* WHAT IS EXPECTED *
The lines you return must be all those in the data that hold the string "shows".

--- SOURCE MATERIAL Enclosed Below ---

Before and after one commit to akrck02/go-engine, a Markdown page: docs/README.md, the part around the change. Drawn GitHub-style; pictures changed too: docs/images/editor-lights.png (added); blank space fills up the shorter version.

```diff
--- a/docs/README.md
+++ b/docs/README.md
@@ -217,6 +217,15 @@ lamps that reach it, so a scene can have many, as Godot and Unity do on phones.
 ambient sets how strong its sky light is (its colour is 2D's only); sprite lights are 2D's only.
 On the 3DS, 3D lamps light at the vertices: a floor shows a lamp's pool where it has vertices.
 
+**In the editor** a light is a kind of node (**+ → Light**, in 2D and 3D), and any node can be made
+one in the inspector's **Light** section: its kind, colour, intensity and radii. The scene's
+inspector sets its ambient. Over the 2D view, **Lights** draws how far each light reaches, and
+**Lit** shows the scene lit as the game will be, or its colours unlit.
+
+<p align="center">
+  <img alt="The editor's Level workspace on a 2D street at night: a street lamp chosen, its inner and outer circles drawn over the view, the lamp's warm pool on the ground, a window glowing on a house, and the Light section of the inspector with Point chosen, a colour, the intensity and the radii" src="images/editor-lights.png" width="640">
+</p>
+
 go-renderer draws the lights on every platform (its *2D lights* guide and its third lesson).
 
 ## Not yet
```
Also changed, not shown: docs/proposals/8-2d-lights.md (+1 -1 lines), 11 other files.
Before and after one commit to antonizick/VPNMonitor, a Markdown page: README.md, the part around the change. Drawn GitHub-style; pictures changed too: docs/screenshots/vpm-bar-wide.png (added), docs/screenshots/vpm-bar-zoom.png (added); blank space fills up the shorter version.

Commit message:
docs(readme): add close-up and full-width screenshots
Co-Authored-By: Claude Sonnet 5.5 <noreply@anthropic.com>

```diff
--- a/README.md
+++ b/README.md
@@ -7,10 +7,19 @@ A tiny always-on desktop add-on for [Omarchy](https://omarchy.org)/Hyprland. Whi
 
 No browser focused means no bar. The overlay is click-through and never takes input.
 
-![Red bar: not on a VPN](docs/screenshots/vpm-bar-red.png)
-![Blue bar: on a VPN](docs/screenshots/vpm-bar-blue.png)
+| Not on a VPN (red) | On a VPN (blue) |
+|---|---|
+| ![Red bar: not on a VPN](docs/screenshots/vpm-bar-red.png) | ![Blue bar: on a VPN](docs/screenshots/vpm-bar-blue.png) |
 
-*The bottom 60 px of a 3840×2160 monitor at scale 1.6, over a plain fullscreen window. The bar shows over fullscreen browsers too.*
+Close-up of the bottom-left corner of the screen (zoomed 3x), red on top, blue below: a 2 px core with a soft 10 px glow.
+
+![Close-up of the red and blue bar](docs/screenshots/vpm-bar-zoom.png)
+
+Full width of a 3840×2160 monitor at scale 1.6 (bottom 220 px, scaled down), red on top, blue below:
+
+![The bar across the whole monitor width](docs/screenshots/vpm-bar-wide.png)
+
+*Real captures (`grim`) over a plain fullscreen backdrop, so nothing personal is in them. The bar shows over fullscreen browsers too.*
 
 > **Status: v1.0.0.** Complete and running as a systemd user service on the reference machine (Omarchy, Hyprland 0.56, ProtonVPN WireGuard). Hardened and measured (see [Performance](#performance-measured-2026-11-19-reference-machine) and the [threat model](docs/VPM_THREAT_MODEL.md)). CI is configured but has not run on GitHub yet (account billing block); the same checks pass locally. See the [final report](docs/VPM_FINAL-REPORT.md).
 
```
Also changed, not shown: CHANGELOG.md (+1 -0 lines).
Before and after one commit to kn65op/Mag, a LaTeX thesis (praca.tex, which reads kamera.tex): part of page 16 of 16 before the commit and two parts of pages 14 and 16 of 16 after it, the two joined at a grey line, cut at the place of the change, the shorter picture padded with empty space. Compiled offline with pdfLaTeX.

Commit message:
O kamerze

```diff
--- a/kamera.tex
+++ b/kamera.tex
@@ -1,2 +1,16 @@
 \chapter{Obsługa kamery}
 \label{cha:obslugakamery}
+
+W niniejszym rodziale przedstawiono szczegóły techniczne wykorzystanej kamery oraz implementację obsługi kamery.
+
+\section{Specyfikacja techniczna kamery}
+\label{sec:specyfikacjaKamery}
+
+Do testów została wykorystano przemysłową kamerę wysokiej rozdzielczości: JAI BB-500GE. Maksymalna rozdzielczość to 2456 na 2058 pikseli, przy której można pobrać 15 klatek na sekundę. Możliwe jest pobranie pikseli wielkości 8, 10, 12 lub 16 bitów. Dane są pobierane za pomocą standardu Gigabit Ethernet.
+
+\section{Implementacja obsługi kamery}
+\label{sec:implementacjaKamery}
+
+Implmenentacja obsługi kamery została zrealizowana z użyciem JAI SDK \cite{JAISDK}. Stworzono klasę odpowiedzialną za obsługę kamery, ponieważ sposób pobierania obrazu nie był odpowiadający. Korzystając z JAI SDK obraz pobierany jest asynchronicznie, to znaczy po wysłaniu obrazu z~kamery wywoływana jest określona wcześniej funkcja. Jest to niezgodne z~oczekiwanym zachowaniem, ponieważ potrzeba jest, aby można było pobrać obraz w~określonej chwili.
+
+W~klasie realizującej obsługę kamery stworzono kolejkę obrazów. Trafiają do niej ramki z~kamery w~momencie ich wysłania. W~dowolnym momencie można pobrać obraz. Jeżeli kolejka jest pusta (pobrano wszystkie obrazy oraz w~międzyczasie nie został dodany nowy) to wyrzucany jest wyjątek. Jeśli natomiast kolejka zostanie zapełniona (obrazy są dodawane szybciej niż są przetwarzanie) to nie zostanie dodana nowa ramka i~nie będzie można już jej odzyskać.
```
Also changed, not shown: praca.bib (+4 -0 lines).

--- End of Enclosed SOURCE MATERIAL ---

* TASK OUTPUT *
 On the 3DS, 3D lamps light at the vertices: a floor shows a lamp's pool where it has vertices.
+**Lit** shows the scene lit as the game will be, or its colours unlit.
-*The bottom 60 px of a 3840×2160 monitor at scale 1.6, over a plain fullscreen window. The bar shows over fullscreen browsers too.*
+*Real captures (`grim`) over a plain fullscreen backdrop, so nothing personal is in them. The bar shows over fullscreen browsers too.*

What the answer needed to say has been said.